*Aim of the task:* No images, please. Copy each entry below exactly as it reads.

*Data section:*
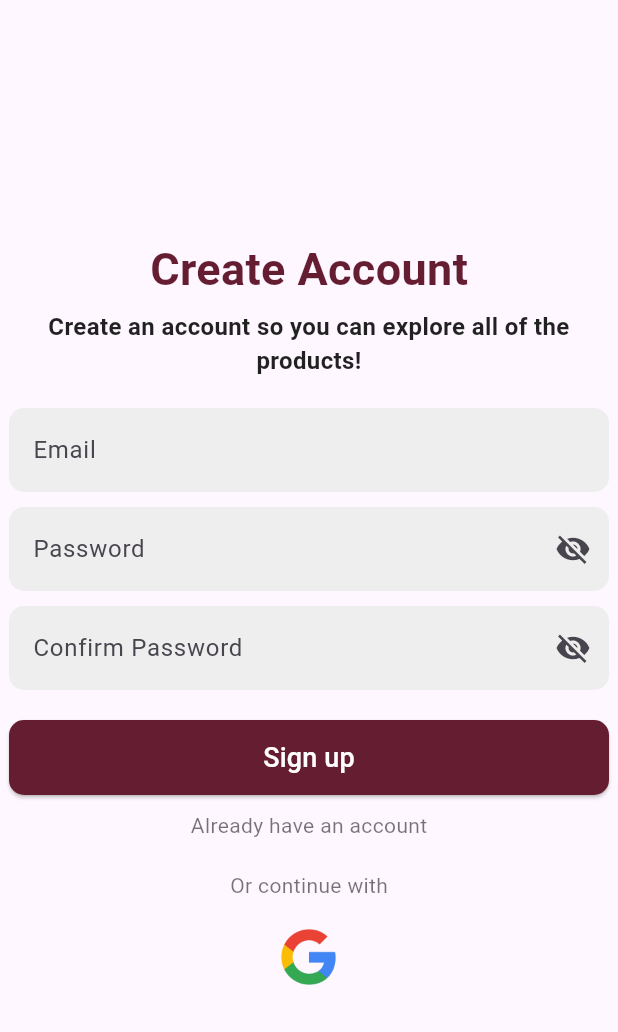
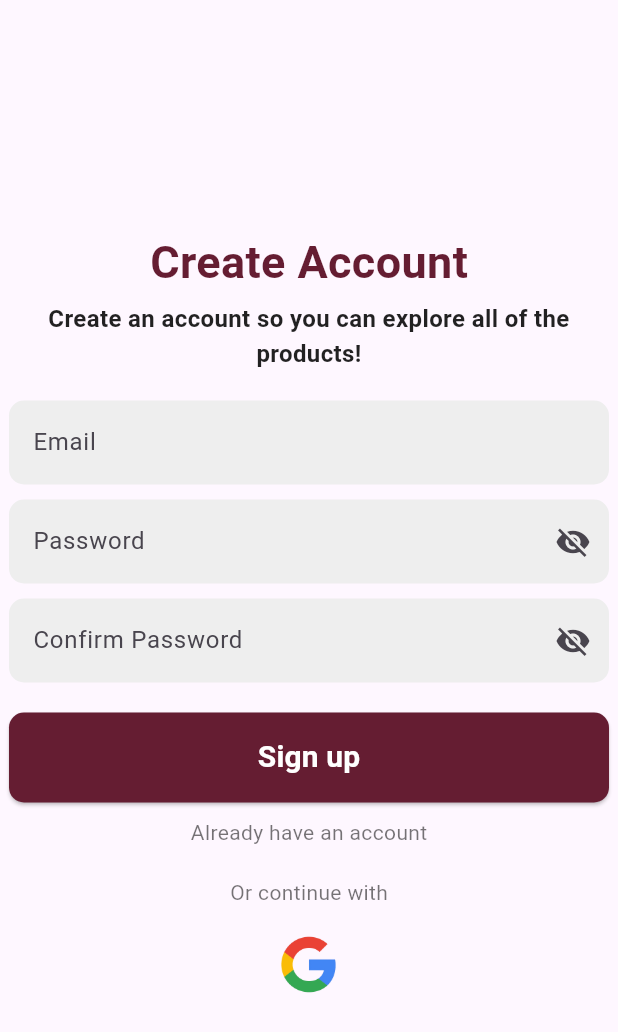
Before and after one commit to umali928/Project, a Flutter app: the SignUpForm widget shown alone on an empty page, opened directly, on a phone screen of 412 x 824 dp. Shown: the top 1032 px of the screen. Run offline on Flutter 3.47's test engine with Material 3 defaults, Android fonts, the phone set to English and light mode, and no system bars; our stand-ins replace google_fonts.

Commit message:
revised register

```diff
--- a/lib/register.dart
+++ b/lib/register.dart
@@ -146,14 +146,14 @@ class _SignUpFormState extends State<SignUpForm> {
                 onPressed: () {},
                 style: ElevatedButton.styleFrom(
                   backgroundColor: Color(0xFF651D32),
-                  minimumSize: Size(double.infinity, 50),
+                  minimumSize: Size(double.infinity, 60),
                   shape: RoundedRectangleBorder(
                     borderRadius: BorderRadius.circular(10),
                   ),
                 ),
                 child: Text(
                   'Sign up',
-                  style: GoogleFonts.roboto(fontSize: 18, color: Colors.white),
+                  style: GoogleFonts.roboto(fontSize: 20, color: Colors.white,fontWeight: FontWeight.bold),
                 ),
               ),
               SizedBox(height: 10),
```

*Answer to this exercise:*
Before and after one commit to umali928/Project, a Flutter app: the SignUpForm widget shown alone on an empty page, opened directly, on a phone screen of 412 x 824 dp. Shown: the top 1032 px of the screen. Run offline on Flutter 3.47's test engine with Material 3 defaults, Android fonts, the phone set to English and light mode, and no system bars; our stand-ins replace google_fonts.

Commit message:
revised register

```diff
--- a/lib/register.dart
+++ b/lib/register.dart
@@ -146,14 +146,14 @@ class _SignUpFormState extends State<SignUpForm> {
                 onPressed: () {},
                 style: ElevatedButton.styleFrom(
                   backgroundColor: Color(0xFF651D32),
-                  minimumSize: Size(double.infinity, 50),
+                  minimumSize: Size(double.infinity, 60),
                   shape: RoundedRectangleBorder(
                     borderRadius: BorderRadius.circular(10),
                   ),
                 ),
                 child: Text(
                   'Sign up',
-                  style: GoogleFonts.roboto(fontSize: 18, color: Colors.white),
+                  style: GoogleFonts.roboto(fontSize: 20, color: Colors.white,fontWeight: FontWeight.bold),
                 ),
               ),
               SizedBox(height: 10),
```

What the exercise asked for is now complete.